Pose Library


For the past year, I’ve tried to carve out a more sustainable existence for myself. No more working until my arms ache and my eyes twitch – I get up and take breaks now. No more skipping yoga because I can only muster the energy to lay on my couch in my underwear “meditating” (with my eyes closed). I’ve traded in some stability, status, and identity in favor of having time to hike with my husband or learning how to make a delectable dark chocolate pudding. It wasn’t an easy decision. In fact, I agonized over it. But once I decided to make the change, it wasn’t nearly as difficult to give up some of my former identity as I’d anticipated.
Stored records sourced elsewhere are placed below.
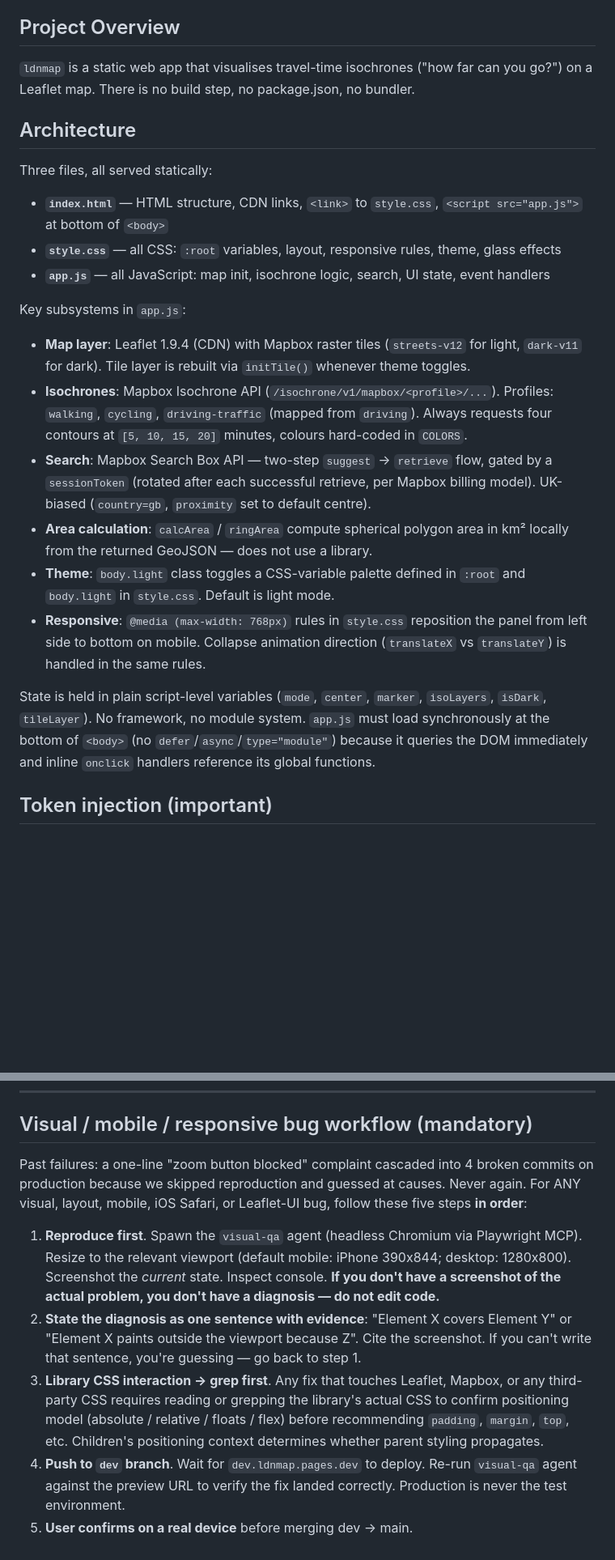
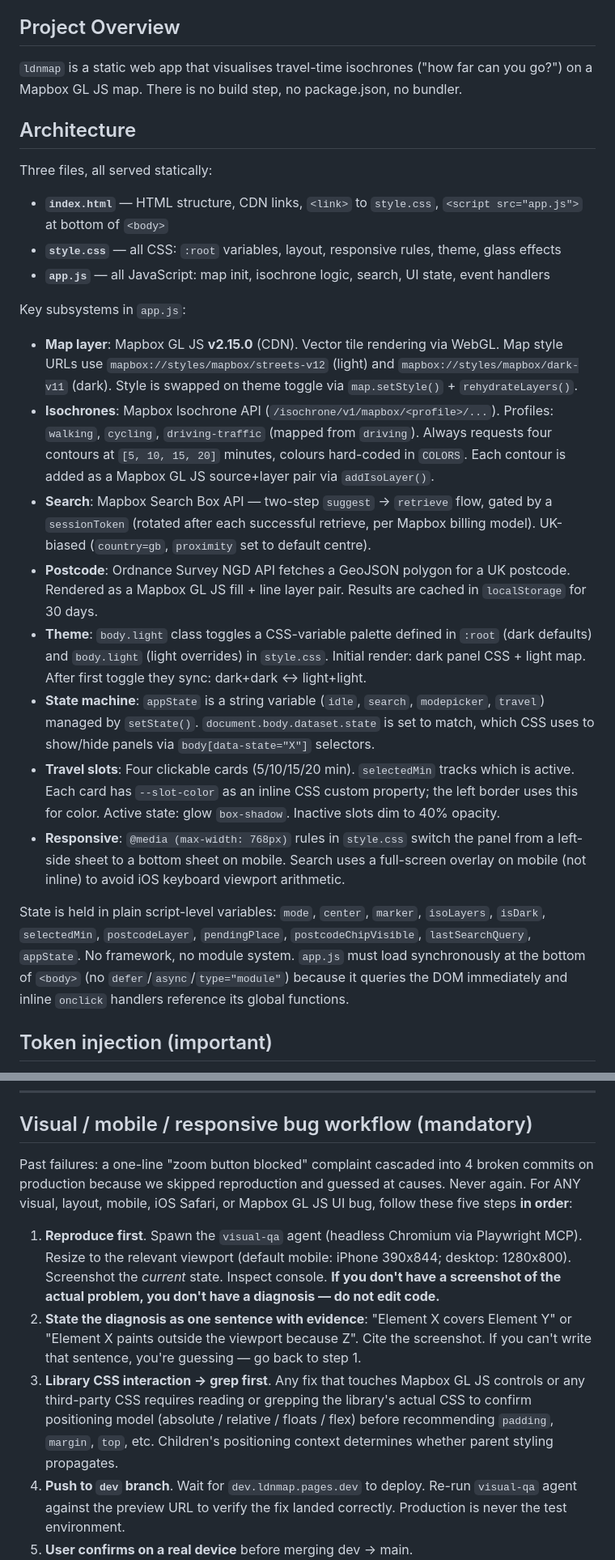
Before and after one commit to morriswong/ldnmap, a Markdown page: CLAUDE.md, 2 parts joined by grey strips. Shown at 81% size. GitHub-like rendering; blank space fills up the shorter version.

```diff
--- a/CLAUDE.md
+++ b/CLAUDE.md
@@ -4,7 +4,7 @@ This file provides guidance to Claude Code (claude.ai/code) when working with co
 
 ## Project Overview
 
-`ldnmap` is a static web app that visualises travel-time isochrones ("how far can you go?") on a Leaflet map. There is no build step, no package.json, no bundler.
+`ldnmap` is a static web app that visualises travel-time isochrones ("how far can you go?") on a Mapbox GL JS map. There is no build step, no package.json, no bundler.
 
 ## Architecture
 
@@ -16,14 +16,16 @@ Three files, all served statically:
 
 Key subsystems in `app.js`:
 
-- **Map layer**: Leaflet 1.9.4 (CDN) with Mapbox raster tiles (`streets-v12` for light, `dark-v11` for dark). Tile layer is rebuilt via `initTile()` whenever theme toggles.
-- **Isochrones**: Mapbox Isochrone API (`/isochrone/v1/mapbox/<profile>/...`). Profiles: `walking`, `cycling`, `driving-traffic` (mapped from `driving`). Always requests four contours at `[5, 10, 15, 20]` minutes, colours hard-coded in `COLORS`.
+- **Map layer**: Mapbox GL JS **v2.15.0** (CDN). Vector tile rendering via WebGL. Map style URLs use `mapbox://styles/mapbox/streets-v12` (light) and `mapbox://styles/mapbox/dark-v11` (dark). Style is swapped on theme toggle via `map.setStyle()` + `rehydrateLayers()`.
+- **Isochrones**: Mapbox Isochrone API (`/isochrone/v1/mapbox/<profile>/...`). Profiles: `walking`, `cycling`, `driving-traffic` (mapped from `driving`). Always requests four contours at `[5, 10, 15, 20]` minutes, colours hard-coded in `COLORS`. Each contour is added as a Mapbox GL JS source+layer pair via `addIsoLayer()`.
 - **Search**: Mapbox Search Box API — two-step `suggest` → `retrieve` flow, gated by a `sessionToken` (rotated after each successful retrieve, per Mapbox billing model). UK-biased (`country=gb`, `proximity` set to default centre).
-- **Area calculation**: `calcArea` / `ringArea` compute spherical polygon area in km² locally from the returned GeoJSON — does not use a library.
-- **Theme**: `body.light` class toggles a CSS-variable palette defined in `:root` and `body.light` in `style.css`. Default is light mode.
-- **Responsive**: `@media (max-width: 768px)` rules in `style.css` reposition the panel from left side to bottom on mobile. Collapse animation direction (`translateX` vs `translateY`) is handled in the same rules.
+- **Postcode**: Ordnance Survey NGD API fetches a GeoJSON polygon for a UK postcode. Rendered as a Mapbox GL JS fill + line layer pair. Results are cached in `localStorage` for 30 days.
+- **Theme**: `body.light` class toggles a CSS-variable palette defined in `:root` (dark defaults) and `body.light` (light overrides) in `style.css`. Initial render: dark panel CSS + light map. After first toggle they sync: dark+dark ↔ light+light.
+- **State machine**: `appState` is a string variable (`idle`, `search`, `modepicker`, `travel`) managed by `setState()`. `document.body.dataset.state` is set to match, which CSS uses to show/hide panels via `body[data-state="X"]` selectors.
+- **Travel slots**: Four clickable cards (5/10/15/20 min). `selectedMin` tracks which is active. Each card has `--slot-color` as an inline CSS custom property; the left border uses this for color. Active state: glow `box-shadow`. Inactive slots dim to 40% opacity.
+- **Responsive**: `@media (max-width: 768px)` rules in `style.css` switch the panel from a left-side sheet to a bottom sheet on mobile. Search uses a full-screen overlay on mobile (not inline) to avoid iOS keyboard viewport arithmetic.
 
-State is held in plain script-level variables (`mode`, `center`, `marker`, `isoLayers`, `isDark`, `tileLayer`). No framework, no module system. `app.js` must load synchronously at the bottom of `<body>` (no `defer`/`async`/`type="module"`) because it queries the DOM immediately and inline `onclick` handlers reference its global functions.
+State is held in plain script-level variables: `mode`, `center`, `marker`, `isoLayers`, `isDark`, `selectedMin`, `postcodeLayer`, `pendingPlace`, `postcodeChipVisible`, `lastSearchQuery`, `appState`. No framework, no module system. `app.js` must load synchronously at the bottom of `<body>` (no `defer`/`async`/`type="module"`) because it queries the DOM immediately and inline `onclick` handlers reference its global functions.
 
 ## Token injection (important)
 
@@ -46,11 +48,11 @@ No tooling. Serve with `python3 -m http.server` (needed for cross-file loading)
 
 ## Visual / mobile / responsive bug workflow (mandatory)
 
-Past failures: a one-line "zoom button blocked" complaint cascaded into 4 broken commits on production because we skipped reproduction and guessed at causes. Never again. For ANY visual, layout, mobile, iOS Safari, or Leaflet-UI bug, follow these five steps **in order**:
+Past failures: a one-line "zoom button blocked" complaint cascaded into 4 broken commits on production because we skipped reproduction and guessed at causes. Never again. For ANY visual, layout, mobile, iOS Safari, or Mapbox GL JS UI bug, follow these five steps **in order**:
 
 1. **Reproduce first**. Spawn the `visual-qa` agent (headless Chromium via Playwright MCP). Resize to the relevant viewport (default mobile: iPhone 390x844; desktop: 1280x800). Screenshot the *current* state. Inspect console. **If you don't have a screenshot of the actual problem, you don't have a diagnosis — do not edit code.**
 2. **State the diagnosis as one sentence with evidence**: "Element X covers Element Y" or "Element X paints outside the viewport because Z". Cite the screenshot. If you can't write that sentence, you're guessing — go back to step 1.
-3. **Library CSS interaction → grep first**. Any fix that touches Leaflet, Mapbox, or any third-party CSS requires reading or grepping the library's actual CSS to confirm positioning model (absolute / relative / floats / flex) before recommending `padding`, `margin`, `top`, etc. Children's positioning context determines whether parent styling propagates.
+3. **Library CSS interaction → grep first**. Any fix that touches Mapbox GL JS controls or any third-party CSS requires reading or grepping the library's actual CSS to confirm positioning model (absolute / relative / floats / flex) before recommending `padding`, `margin`, `top`, etc. Children's positioning context determines whether parent styling propagates.
 4. **Push to `dev` branch**. Wait for `dev.ldnmap.pages.dev` to deploy. Re-run `visual-qa` agent against the preview URL to verify the fix landed correctly. Production is never the test environment.
 5. **User confirms on a real device** before merging dev → main.
 
```
Also changed, not shown: other parts of CLAUDE.md (+35 -5 lines).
And yet, there are still things that throw me off kilter. Namely, my Twitter feed. About six months ago, I had to learn to use Twitter for work. A few days in, after getting a hang of the hashtag, I remember blurting out to my officemates, “Wow! Every second I get a new Tweet!  New news! An inspirational Rumi quote!” I started tweeting while watching baseball games, I started following Sarah Silverman and laughing at her bawdy jokes at completely inappropriate times. I felt cool being the first one to tell my writer colleague about the Bronx Zoo Cobra feed. It didn’t take me long to realize that Twitter flips my desire switch – it makes me hunger for more. More news. More dancing dog videos. And it makes me feel like I need to do more. Build more followers. Pitch more stories. Find more clients. Social media is tons of fun (have you seen that dancing dog video?), but there’s something insidious about it if we’re not mindful of it. It can lead us to believe that if we aren’t constantly recognized, praised, or otherwise acknowledged, that we’ll cease to exist. I think this irrational annihilation fear is part of what’s at the root of all human desire.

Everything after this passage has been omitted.